It boils down to the distinction that I wrote about 2 paragraphs ago. The Lord makes us holy, sanctified, like Him, through His Spirit. We don’t do any of that through our own efforts. Instead, we encourage people to live out the transforming work of the Lord in their lives and walk with them through life as they do so. That is what it means to make disciples. It is a relational process, because we need each other to make it happen. It is an organic process because it defies all of our manmade strategies and formulas to produce it or coerce it. And it is an intentional process because Jesus told us to make it happen; it is something He definitely wants us to do.
I plan to write a number of reflections in the coming weeks trying to flesh out exactly what a disciple is. How is it possible to know if I am a disciple of Jesus or if I am doing what Jesus commanded in making one? The only way to answer this question is to study the part of the Bible where disciples are described and made—the gospels and the Book of Acts. I suspect that the profile of a disciple will have much more to do with who he or she is rather than what she or he does. That is the way of the Lord—He is always more interested in who He is making me to be than what I can do for Him. I invite you to check out these future reflections and join the conversation either through a comment or an email.

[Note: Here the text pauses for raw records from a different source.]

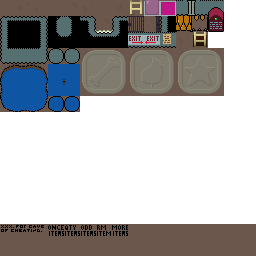
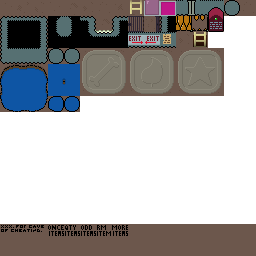
tundra secret entrance: Rock that turns into a ladder implicitly

Changed region(s): [[0.875, 0.0, 1.0, 0.0625]]

diff --git a/src/game/shared_symbols.h b/src/game/shared_symbols.h
@@ -257,6 +257,7 @@
 #define NS_activity_busstop 35 /* (u16)busstop */
 #define NS_activity_inconvenience 36
 #define NS_activity_invcritic 37
+#define NS_activity_tundra_secret_entrance 38
 
 #define NS_sprtype_dummy        0 /* (u32)0 */
 #define NS_sprtype_hero         1 /* (u32)0 */
@@ -516,7 +517,7 @@
 #define NS_fld_story16 85
 #define NS_fld_forest_toll 86
 #define NS_fld_hc2 87 /* Heart container in temple pool. */
-#define NS_fld_hc3 88 /* TODO */
+#define NS_fld_hc3 88 /* Inventory critic. */
 #define NS_fld_hc4 89 /* TODO */
 #define NS_fld_hc5 90 /* TODO */
 #define NS_fld_jig_desert_fish 91 /* One jigpiece in the desert pond where you have to fish for it. */

diff --git a/src/game/activity/activity.c b/src/game/activity/activity.c
@@ -55,6 +55,7 @@ void game_begin_activity(int activity,int arg,struct sprite *initiator) {
     case NS_activity_busstop: begin_busstop(arg); break;
     case NS_activity_inconvenience: begin_inconvenience(initiator); break;
     case NS_activity_invcritic: begin_invcritic(initiator); break;
+    case NS_activity_tundra_secret_entrance: store_set_fld(NS_fld_tundra_secret_entrance,1); break;
     default: {
         fprintf(stderr,"Unknown activity %d.\n",activity);
       }

diff --git a/README.md b/README.md
@@ -34,6 +34,7 @@ Requires [Egg](https://github.com/aksommerville/egg2) to build.
 - [ ] Battle wrapper: Issue a warning before timing out. And 60 s feels too long. Gather some stats on how long they are actually taking.
 - [ ] broomrace: Player faces. And can we do cool swooshing frames like apothecary?
 - [x] Earthquakes don't shake the camera in singleton maps due to clamping. They do need to.
+- [x] Tundra secret entrance, make a rock in the outer world that turns into a ladder, with a stompbox underground. If you only see it from outside, you shouldn't guess there's a ladder.
 
 - For exploration some time in the uncertain future.
 - [ ] Can we randomize the statuemaze like we did cryptmsg?
@@ -47,6 +48,7 @@ Requires [Egg](https://github.com/aksommerville/egg2) to build.
 - - We're only using it for wand, and the effect is agreeable. But might need mitigation if we use for other things.
 - [ ] Crying Contest: No handicap variance in 2-player mode. Should we force some?
 - [x] rsprite: Monsters are sparse at first and accumulate the longer you stay in a zone. Can we thumb the scale a bit to try keeping population near the middle?
+- - [ ] Actually I think I made it worse. Wipe `spawner` and replace with something more structured, along the lines of Spelling Bee. Will be complicated because the weights are per-map.
 - [ ] Is it possible to render Racketeering Contest to work with red-and-blue 3D glasses?
 - [ ] fractia: Don't show the outdoor endorser signs or allow endorser battles except when the election is running.
 - [ ] ^ Actually do allow endorser battles outside the election: They get more difficult each time, and if you beat the whole guild there's a one-time prize.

Heavenly Father, we all want to fall more in love with You and to be more obedient to Your will and Your way for our lives. Please help us. Show us what it means to be truly devoted to following You for the rest of our lives. We cannot do it without Your presence through Your Spirit, Your provision through Your grace and mercy, and Your Power generated by the resurrection of Jesus Christ our Lord. In His Name we ask this, Amen.